“Worry a little bit every day and in a lifetime you will lose a couple of years. If something is wrong, fix it if you can. But train yourself not to worry: Worry never fixes anything.” — American novelist Ernest Hemingway (July 21, 1899 – July 2, 1961).

“Worry never robs tomorrow of its sorrow, it only saps today of its joy.”— American author and motivational speaker Leo Buscaglia (March 31, 1924 – June 12, 1998).

“Worrying means you suffer twice.” — The character Newt Scamander, from the fantasy novel “Fantastic Beasts and Where to Find Them” — penned by British author and philanthropist J.K. Rowling.

Well then, leading off with three famous quotes on worrying means there’s probably no worry about where this week’s ramblings are headed… so no worries.

The day has passed around you. You exist within it in the physical sense only. Because otherwise you’re not really there, or anywhere for that matter. No, you are trapped in a hell of your own mental making.

You long and struggle through to survive the afternoon and make it to the sweet sanctuary the darkness of night will bring. For it promises a potential of reprieve via unconsciousness. Where thought cannot find you but in dreams.

And maybe you do sleep, or rather pass out from emotional exhaustion. But your troubled mind only allots the bare minimum. All too soon your eyes acclimate to this present darkness and focus on the ceiling above. As your mind prattles endlessly on with thoughts becoming more insane by the hour.Worry Some

Conversations are replayed over and over. Looking for some hint of solution in context and articulation. New conversations are created. Accompanied by fabricated scenarios. In a desperate ploy of creating the right thing to say, along with the right thing to do, to resolve the issue. Each one thought out, played out, and repeated with variations of potential, guessed or assumed responses.

Perhaps the television will soothe you to slumber. Or at least drown out the prevailing, constant mental onslaught. And still, you rise in the dead of night. A drink? A cigarette? Some fresh air? These may earn you a moments reprieve, but alas, only a moment. You wish for an eternity of endless night. For a saving grace might be found in the darkness all round.

Come the dawn it all begins and continues anew. Only now your exhaustion and general distress has increased, leaving your defenses weakened against the looping onslaught of contemplation. Yet still you must go through the process of the day-to-day again — wash, rinse, repeat. You’re still living your life, but there’s no joy in it. Pacing about, not wanting to sit still but afraid to move. Barely eating, never sleeping and nothing seems fun anymore.
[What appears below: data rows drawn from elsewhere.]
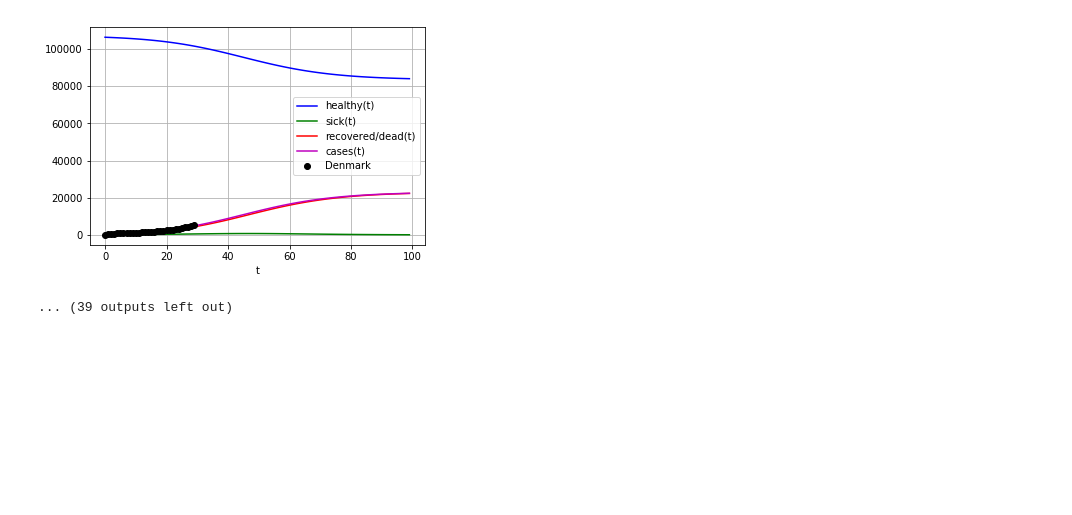
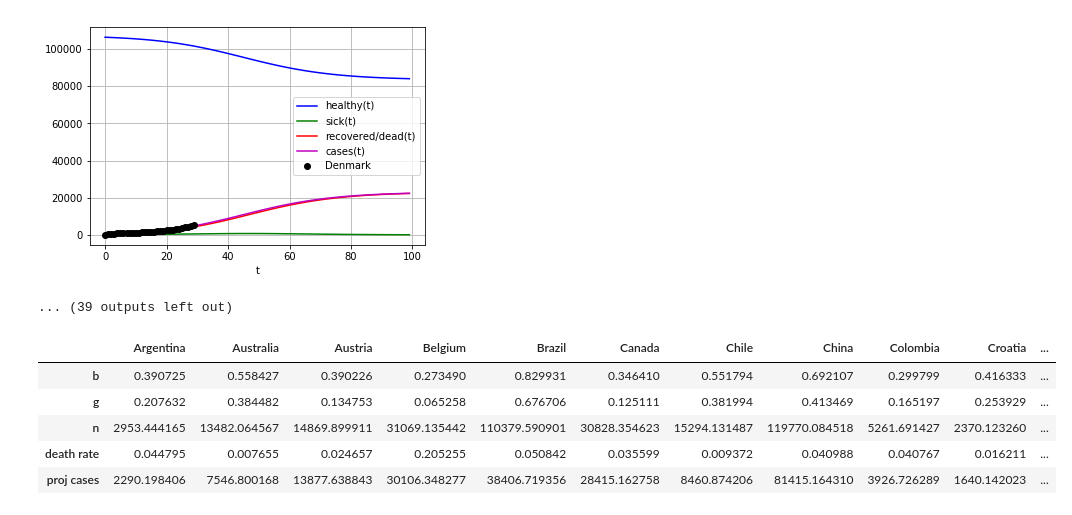
Before and after one commit to rorycochrane/COVID19HofstedeCulturalDimensions, a Jupyter notebook: 2_Modelling_Disease_Kinetics.ipynb, the cells around one changed output. Saved outputs shown, nothing was run; the diff lists cells and outputs as text; code cells hidden in the pictures; blank space fills up the shorter version.

```diff
--- a/2_Modelling_Disease_Kinetics.ipynb
+++ b/2_Modelling_Disease_Kinetics.ipynb
@@ -384,6 +366,8 @@ fit_data
 | g | 0.207632 | 0.384482 | 0.134753 | 0.065258 | 0.676706 | 0.125111 | 0.381994 | 0.413469 | 0.165197 | 0.253929 | ... |
 | n | 2953.444165 | 13482.064567 | 14869.899911 | 31069.135442 | 110379.590901 | 30828.354623 | 15294.131487 | 119770.084518 | 5261.691427 | 2370.123260 | ... |
 # %%
+list_proj_cases = []
+list_death_rate = []
 for col in fit_data:
     b = fit_data[col][0]
     n = fit_data[col][2]
@@ -396,14 +380,19 @@ for col in fit_data:
     plt.plot(t, sol[:, 1], 'g', label='sick(t)')
     plt.plot(t, sol[:, 2], 'r', label='recovered/dead(t)')
     plt.plot(t, sol[:,1]+sol[:,2], 'm', label='cases(t)')
+    x_deaths = deaths[col].to_numpy()
     x_cases = cases[col].to_numpy()
     x_cases = [x for x in x_cases if x > 100]
+    x_deaths = x_deaths[-len(x_cases):]
     t = np.linspace(0, len(x_cases)-1, len(x_cases))
     plt.plot(t, x_cases, 'ko', label=col)
     plt.legend(loc='best')
     plt.xlabel('t')
     plt.grid()
     plt.show()
+
+    list_proj_cases.append(sol[:, 2][-1])
+    list_death_rate.append(x_deaths[-1]/sol[:, 2][len(x_deaths)])
 # %% [output]
 [figure]
 [figure]
@@ -418,5 +407,25 @@ for col in fit_data:
 [figure]
 [figure]
 ... (39 outputs left out)
+# %%
+proj_cases = pd.DataFrame(list_proj_cases).transpose()
+death_rate = pd.DataFrame(list_death_rate).transpose()
+
+proj_cases.columns = fit_data.columns
+proj_cases.index = ['proj cases']
+death_rate.columns = fit_data.columns
+death_rate.index = ['death rate']
+
+frames = [fit_data, death_rate, proj_cases]
+fit_data = pd.concat(frames)
+# %%
+fit_data
+# %% [output]
+|  | Argentina | Australia | Austria | Belgium | Brazil | Canada | Chile | China | Colombia | Croatia | ... |
+| b | 0.390725 | 0.558427 | 0.390226 | 0.273490 | 0.829931 | 0.346410 | 0.551794 | 0.692107 | 0.299799 | 0.416333 | ... |
+| g | 0.207632 | 0.384482 | 0.134753 | 0.065258 | 0.676706 | 0.125111 | 0.381994 | 0.413469 | 0.165197 | 0.253929 | ... |
+| n | 2953.444165 | 13482.064567 | 14869.899911 | 31069.135442 | 110379.590901 | 30828.354623 | 15294.131487 | 119770.084518 | 5261.691427 | 2370.123260 | ... |
+| death rate | 0.044795 | 0.007655 | 0.024657 | 0.205255 | 0.050842 | 0.035599 | 0.009372 | 0.040988 | 0.040767 | 0.016211 | ... |
+| proj cases | 2290.198406 | 7546.800168 | 13877.638843 | 30106.348277 | 38406.719356 | 28415.162758 | 8460.874206 | 81415.164310 | 3926.726289 | 1640.142023 | ... |
 # %%
 fit_data.to_csv('fit_data.csv')
```
Also changed, not shown: parts of 15 cells of this notebook, 2 other files.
You’ve subliminally convinced yourself that if you’re not constantly thinking about it then it means you don’t care and you feel guilty. As your snowball continues down a bottomless hill, you try to slow its descent. You try to talk to family, friends or whomever might lend an ear. They will comfort you. They will console you. However, people will tire of your broken-record mentality. They can only ride on someone else’s merry-go-round so many times before they, too, no longer enjoy the carnival either.

In the end it will be you who brings it to an end. But for God’s sake you just want it to end! End it all… no you just need to stop what’s running through your mind, not the whole machine.

So, what are YOU going to do about it?

Well, you don’t have to face it alone and there’s no shame in talking to a therapist if you’re feeling overwhelmed. Or maybe try talking it over with a higher power? Prayer does work (yes that’s weird coming from me) but it can help. Sometimes just getting it out aloud is a relieving sensation.

For a quick fix try the 3-3-3 anxiety rule. Look around you and name three things you see. Then, name three sounds you hear (this part can be challenging, depending on time and location, but searching for sound does redirect your focus). Finally, move three parts of your body. It’s weird, but it works.

Lastly, try writing your woes down. Writing can be a great escape — this week’s column has done wonders for me.

I welcome almost all questions, comments via FOCUS, or E-mail me at wanderingchainsaw@gmail.com. Hope to hear from ya, until then try and stay focused! See ya.